The move Friday is a prelude to the introduction of the John Lewis Voting Rights Advancement Act, named after the former lawmaker and civil rights leader. Leaders believe it stands a better chance of gaining bipartisan support than broader election and campaign finance measures.
The report, prepared by Rep. G.K. Butterfield (D-N.C.), chair of the Committee on House Administration’s Subcommittee on Elections, warns that “states across the country have enacted new, suppressive voting and election administration laws that disproportionately and discriminatorily impact minority voters” since the Supreme Court’s 2013 decision weakened part of the 1965 Voting Rights Act. In that case, Shelby County v. Holder, the court struck down the formula for which states and local governments in certain parts of the country had to seek Justice Department approval for changes to election-related laws and policies.
Butterfield told reporters Friday that the report will go to the House Judiciary Committee, which will write the bill. Butterfield said he believes the legislation “will be completed and introduced in late August.”
The 132-page report covers discrimination in practices including purging voter rolls, voter ID and proof-of-citizenship requirements, access to multi-lingual voting materials, redistricting, and lengthy waits at polling places.
The John Lewis bill would restore and strengthen the part of the 1965 Voting Rights Act dealing with Justice Department approval of election-related laws and changes.
House Speaker Nancy Pelosi (D-Calif.) said the report is part of “making sure this legislation will be constitutionally iron-clad.”
“We had to do that in a way that could withstand a court challenge and that could take a little more time,” Pelosi told reporters.
Democrats are struggling to find a path forward on more expansive voting rights and elections legislation ( H.R. 1 S. 1) that’s currently stalled in the Senate. Unlike those bills, the John Lewis Voting Rights Advancement Act has the potential support of at least one Republican senator, Lisa Murkowski(Alaska), as well as Sen. Joe Manchin (D-W.Va.), the lone Democratic holdout on the broader elections bill.
They’re also under pressure to pass something at the federal level as state governments, most under Republican control, have passed more than two dozen bills restricting the right to vote, according to the Brennan Center for Justice.
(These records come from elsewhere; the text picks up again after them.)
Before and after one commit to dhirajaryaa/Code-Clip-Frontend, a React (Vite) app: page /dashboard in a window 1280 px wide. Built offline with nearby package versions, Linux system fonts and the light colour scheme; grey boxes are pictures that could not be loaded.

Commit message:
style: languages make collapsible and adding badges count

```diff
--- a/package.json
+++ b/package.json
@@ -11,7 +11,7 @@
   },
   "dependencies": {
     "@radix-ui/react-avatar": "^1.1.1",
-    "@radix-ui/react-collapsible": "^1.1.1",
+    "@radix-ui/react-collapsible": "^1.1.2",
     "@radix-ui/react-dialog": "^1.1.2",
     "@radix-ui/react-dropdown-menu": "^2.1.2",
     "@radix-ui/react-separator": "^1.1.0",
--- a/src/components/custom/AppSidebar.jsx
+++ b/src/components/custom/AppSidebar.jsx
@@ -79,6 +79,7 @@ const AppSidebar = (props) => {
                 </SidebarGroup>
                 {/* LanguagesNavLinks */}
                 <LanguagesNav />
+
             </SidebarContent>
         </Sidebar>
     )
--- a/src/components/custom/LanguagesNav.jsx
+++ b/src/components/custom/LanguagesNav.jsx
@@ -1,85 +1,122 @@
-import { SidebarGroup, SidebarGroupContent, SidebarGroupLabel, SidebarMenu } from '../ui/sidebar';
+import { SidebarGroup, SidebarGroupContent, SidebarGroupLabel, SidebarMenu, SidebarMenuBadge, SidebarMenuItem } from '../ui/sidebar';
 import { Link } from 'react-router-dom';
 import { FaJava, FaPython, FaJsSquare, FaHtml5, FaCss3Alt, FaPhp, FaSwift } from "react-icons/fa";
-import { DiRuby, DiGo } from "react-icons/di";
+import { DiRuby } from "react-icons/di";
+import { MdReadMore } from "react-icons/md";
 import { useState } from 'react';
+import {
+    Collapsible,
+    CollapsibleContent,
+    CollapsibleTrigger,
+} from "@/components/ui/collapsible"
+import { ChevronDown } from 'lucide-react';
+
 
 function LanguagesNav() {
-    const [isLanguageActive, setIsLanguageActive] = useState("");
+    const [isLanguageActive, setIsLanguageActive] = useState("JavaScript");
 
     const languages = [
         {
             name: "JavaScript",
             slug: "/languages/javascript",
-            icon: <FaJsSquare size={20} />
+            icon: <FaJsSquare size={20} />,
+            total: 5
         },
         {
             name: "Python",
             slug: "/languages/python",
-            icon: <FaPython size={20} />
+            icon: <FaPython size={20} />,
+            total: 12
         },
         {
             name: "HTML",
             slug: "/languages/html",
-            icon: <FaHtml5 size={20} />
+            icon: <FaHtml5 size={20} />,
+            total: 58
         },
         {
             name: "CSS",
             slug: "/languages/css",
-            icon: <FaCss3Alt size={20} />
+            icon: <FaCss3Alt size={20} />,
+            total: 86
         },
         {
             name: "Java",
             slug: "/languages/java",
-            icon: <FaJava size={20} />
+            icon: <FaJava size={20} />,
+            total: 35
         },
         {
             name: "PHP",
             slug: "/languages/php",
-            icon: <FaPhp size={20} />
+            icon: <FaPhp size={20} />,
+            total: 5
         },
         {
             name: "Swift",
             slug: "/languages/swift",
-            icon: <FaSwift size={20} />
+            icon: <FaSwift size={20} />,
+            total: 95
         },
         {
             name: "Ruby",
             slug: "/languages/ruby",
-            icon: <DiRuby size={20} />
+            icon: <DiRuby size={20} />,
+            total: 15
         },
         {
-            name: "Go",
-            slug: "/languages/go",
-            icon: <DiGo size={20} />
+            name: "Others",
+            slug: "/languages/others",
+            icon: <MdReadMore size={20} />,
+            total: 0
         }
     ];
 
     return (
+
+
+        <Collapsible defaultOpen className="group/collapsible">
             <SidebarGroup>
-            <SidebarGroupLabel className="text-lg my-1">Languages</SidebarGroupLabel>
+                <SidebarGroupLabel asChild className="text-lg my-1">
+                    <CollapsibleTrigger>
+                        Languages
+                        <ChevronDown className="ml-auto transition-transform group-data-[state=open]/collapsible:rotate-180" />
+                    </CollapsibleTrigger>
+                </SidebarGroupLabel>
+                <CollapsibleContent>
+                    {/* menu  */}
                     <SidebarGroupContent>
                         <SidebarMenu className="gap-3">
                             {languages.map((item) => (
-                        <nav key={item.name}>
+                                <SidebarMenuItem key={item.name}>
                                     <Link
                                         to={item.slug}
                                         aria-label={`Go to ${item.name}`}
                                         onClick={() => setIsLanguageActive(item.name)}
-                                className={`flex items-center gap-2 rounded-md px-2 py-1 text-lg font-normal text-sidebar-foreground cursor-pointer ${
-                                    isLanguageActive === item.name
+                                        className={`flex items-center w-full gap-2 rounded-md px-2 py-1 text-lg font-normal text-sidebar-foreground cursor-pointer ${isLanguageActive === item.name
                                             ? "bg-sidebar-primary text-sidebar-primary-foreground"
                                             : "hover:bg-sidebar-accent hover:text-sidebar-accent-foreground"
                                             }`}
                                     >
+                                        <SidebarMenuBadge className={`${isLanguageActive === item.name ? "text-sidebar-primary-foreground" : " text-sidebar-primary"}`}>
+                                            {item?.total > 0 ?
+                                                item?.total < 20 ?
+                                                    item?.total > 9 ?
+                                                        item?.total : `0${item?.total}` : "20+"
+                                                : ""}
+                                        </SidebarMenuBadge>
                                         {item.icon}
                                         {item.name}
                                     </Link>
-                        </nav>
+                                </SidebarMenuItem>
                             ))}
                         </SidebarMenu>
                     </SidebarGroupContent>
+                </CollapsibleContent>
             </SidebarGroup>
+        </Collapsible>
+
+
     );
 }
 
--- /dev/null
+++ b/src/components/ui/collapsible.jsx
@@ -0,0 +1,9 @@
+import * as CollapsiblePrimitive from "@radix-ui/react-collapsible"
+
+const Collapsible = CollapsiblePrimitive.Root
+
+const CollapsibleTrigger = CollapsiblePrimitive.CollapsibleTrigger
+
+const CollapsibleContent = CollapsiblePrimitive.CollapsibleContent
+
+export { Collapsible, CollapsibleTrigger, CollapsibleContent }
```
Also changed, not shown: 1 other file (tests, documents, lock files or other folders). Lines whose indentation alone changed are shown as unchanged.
Rep. Elissa Slotkin(D-Mich.) said on CNN she’s been frequently asked by constituents what she’s doing to protect voting rights.
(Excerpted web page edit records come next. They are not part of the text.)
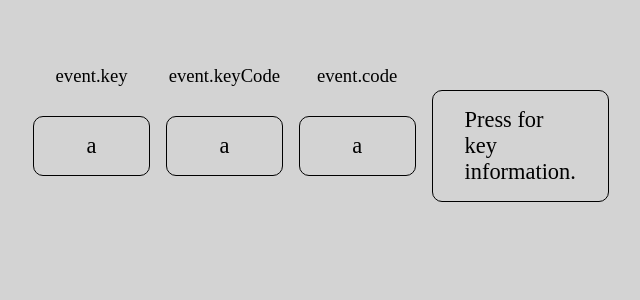
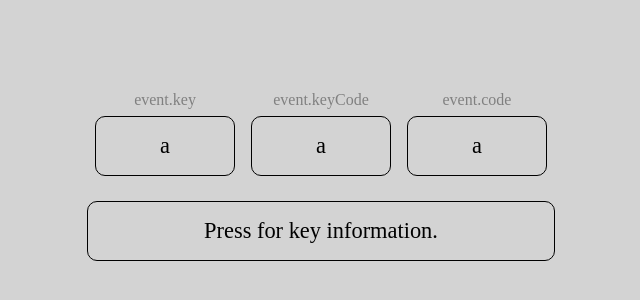
Before and after one commit to Marina8989/keyboradEventsJS, a plain HTML site: page index.html in a window 1280 px wide. Shown: the part 254-554 px from the top of the page, without its empty margins (319-959 px from the left). Drawn offline with Linux system fonts and the light colour scheme.

Commit message:
added css

```diff
--- a/index.html
+++ b/index.html
@@ -23,7 +23,7 @@
             <small>event.code</small>
         </div>
 
-        <div class="key">
+        <div class="key keyPress">
             Press for key information.
         </div>
     </div>
--- a/main.css
+++ b/main.css
@@ -19,7 +19,7 @@ body{
 }
 .key{
     border: 1px solid black;
-    padding: 1rem 2rem;
+    padding: 1rem 4rem;
     border-radius: 10px;
     margin: 0 .5rem;
     font-size: 1.4rem;
@@ -33,4 +33,13 @@ body{
     position: absolute;
     top: -25px;
     text-align: center;
+    margin: 0 auto;
+    color: grey;
+    font-size: 1rem;
 }
+.keyPress{
+    display: block;
+    position: absolute;
+    top: 85px;
+    text-align: center;
+}
```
“We’re seeing states across the country who are trying to curb the ability to vote, who are trying to preserve an ability to change the results of an election after the vote has taken place,” Slotkin said in late July. “I’m getting pushed, as are most of my colleagues, about what we’re going to do at the federal level.”
The report comes as Texas Gov. Greg Abbott (R) has called a second special session for Saturday to consider voting legislation. State Democratic lawmakers fled to Washington, D.C., in July to prevent Republican leaders from garnering a quorum needed to take up the measure they say would restrict access to voting. The Texas Democrats, who appeared at a Capitol Hill news conference Friday with Sen. Jeff Merkley (D-Ore.), have lobbied congressional Democrats to pass legislation to set voting access standards.
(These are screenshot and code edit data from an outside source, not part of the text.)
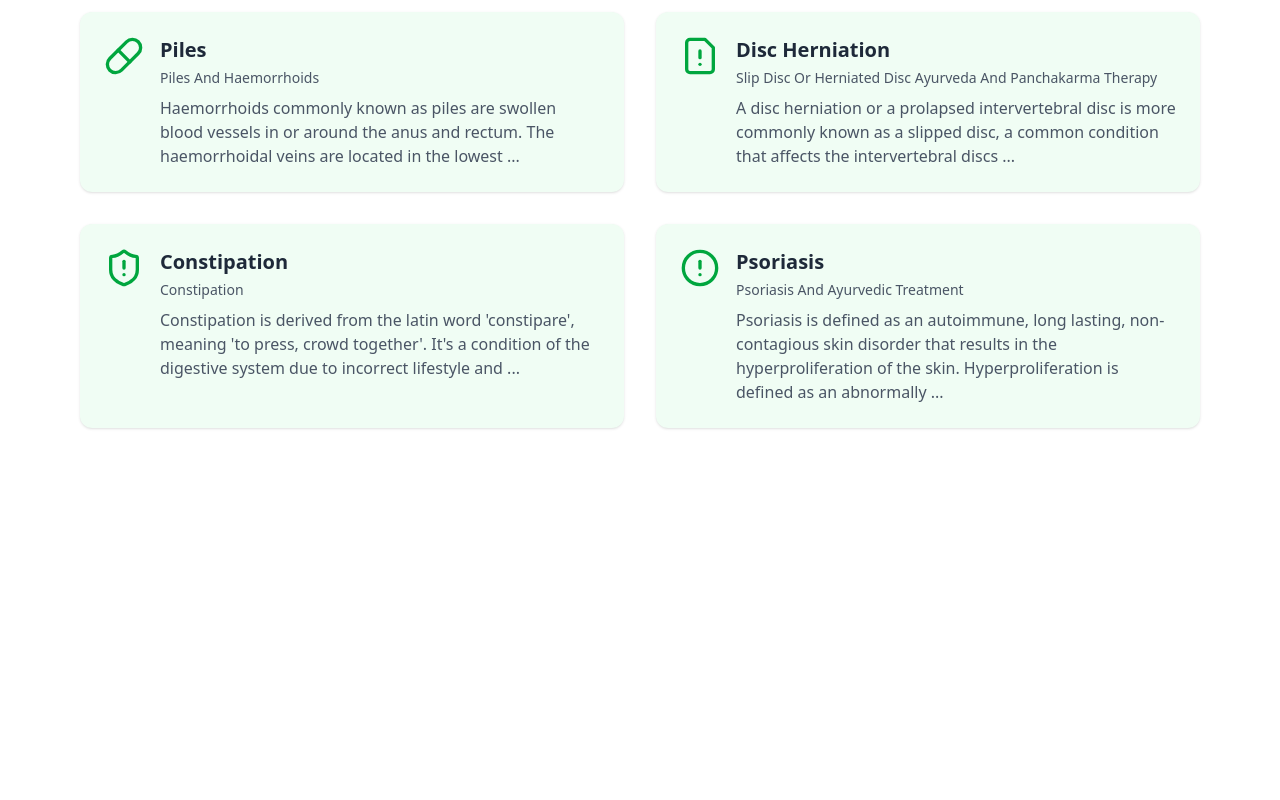
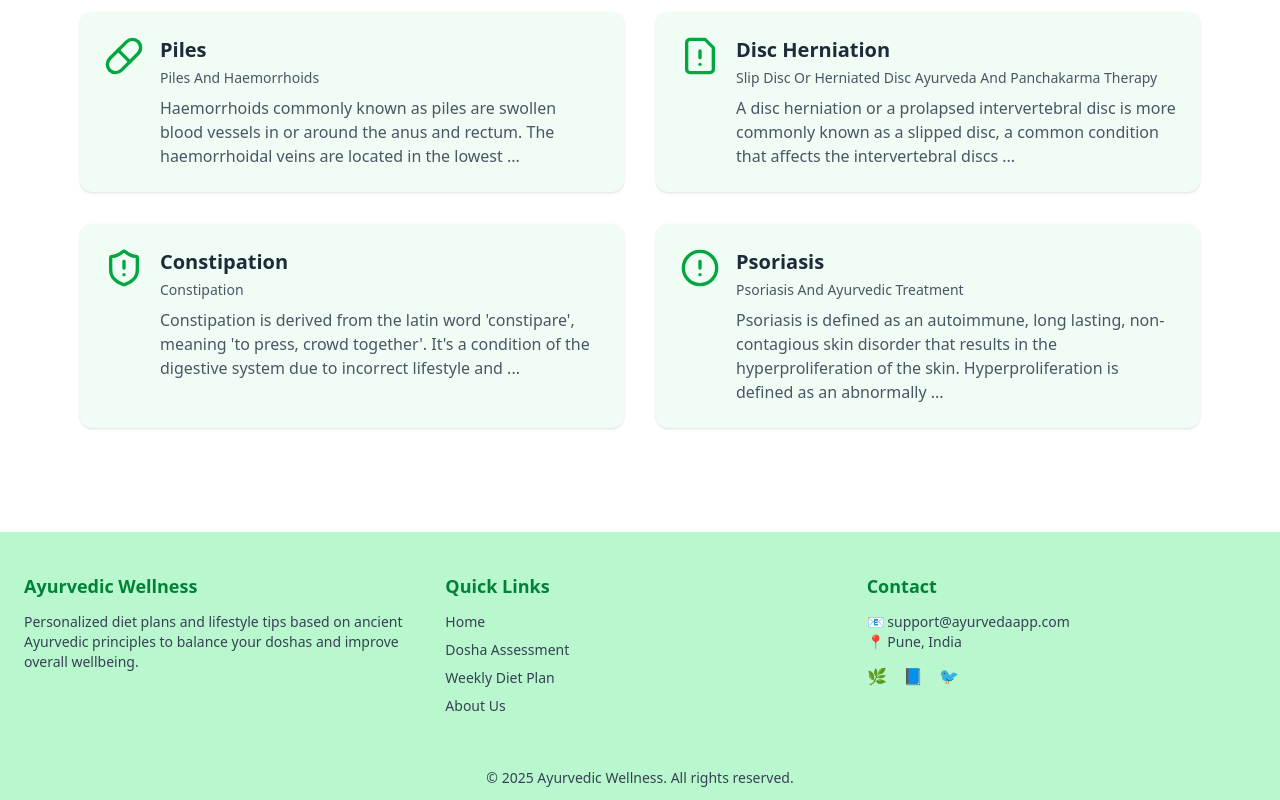
Before and after one commit to Flashl3opard/Ojas.AI, a Next.js app: page / in a window 1280 px wide. Shown: the part 2516-3316 px from the top of the page. Before the commit the page ends 3008 px from the top, so only its background shows below. Built offline with nearby package versions, Linux system fonts and the light colour scheme.

Commit message:
Added Footer

```diff
--- /dev/null
+++ b/app/components/Footer.tsx
@@ -0,0 +1,70 @@
+"use client";
+
+export default function Footer() {
+  return (
+    <footer className="bg-green-200 text-gray-700 mt-10">
+      <div className="max-w-7xl mx-auto px-6 py-10 grid grid-cols-1 md:grid-cols-3 gap-8">
+        {/* About */}
+        <div>
+          <h2 className="text-lg font-bold text-green-700 mb-3">
+            Ayurvedic Wellness
+          </h2>
+          <p className="text-sm">
+            Personalized diet plans and lifestyle tips based on ancient
+            Ayurvedic principles to balance your doshas and improve overall
+            wellbeing.
+          </p>
+        </div>
+
+        {/* Quick Links */}
+        <div>
+          <h2 className="text-lg font-bold text-green-700 mb-3">Quick Links</h2>
+          <ul className="space-y-2 text-sm">
+            <li>
+              <a href="/" className="hover:text-green-600 transition">
+                Home
+              </a>
+            </li>
+            <li>
+              <a href="/assessment" className="hover:text-green-600 transition">
+                Dosha Assessment
+              </a>
+            </li>
+            <li>
+              <a href="/diet" className="hover:text-green-600 transition">
+                Weekly Diet Plan
+              </a>
+            </li>
+            <li>
+              <a href="/about" className="hover:text-green-600 transition">
+                About Us
+              </a>
+            </li>
+          </ul>
+        </div>
+
+        {/* Contact */}
+        <div>
+          <h2 className="text-lg font-bold text-green-700 mb-3">Contact</h2>
+          <p className="text-sm">📧 support@ayurvedaapp.com</p>
+          <p className="text-sm">📍 Pune, India</p>
+          <div className="flex space-x-4 mt-3">
+            <a href="#" className="hover:text-green-600 transition">
+              🌿
+            </a>
+            <a href="#" className="hover:text-green-600 transition">
+              📘
+            </a>
+            <a href="#" className="hover:text-green-600 transition">
+              🐦
+            </a>
+          </div>
+        </div>
+      </div>
+
+      <div className="bg-green-200 text-center py-3 text-sm">
+        © {new Date().getFullYear()} Ayurvedic Wellness. All rights reserved.
+      </div>
+    </footer>
+  );
+}
--- a/app/page.tsx
+++ b/app/page.tsx
@@ -4,6 +4,7 @@ import HowItWorks from "./components/Homepage/HowItWorks";
 import DoshaEducation from "./components/Homepage/DoshaEducation";
 import Features from "./components/Homepage/Features";
 import Conditions from "./components/Homepage/Conditions";
+import Footer from "./components/Footer";
 
 export default function Home() {
   return (
@@ -15,6 +16,7 @@ export default function Home() {
         <DoshaEducation />
         <HowItWorks />
         <Conditions />
+        <Footer />
       </main>
     </>
   );
```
To contact the reporter on this story: Emily Wilkins in Washington at firstname.lastname@example.org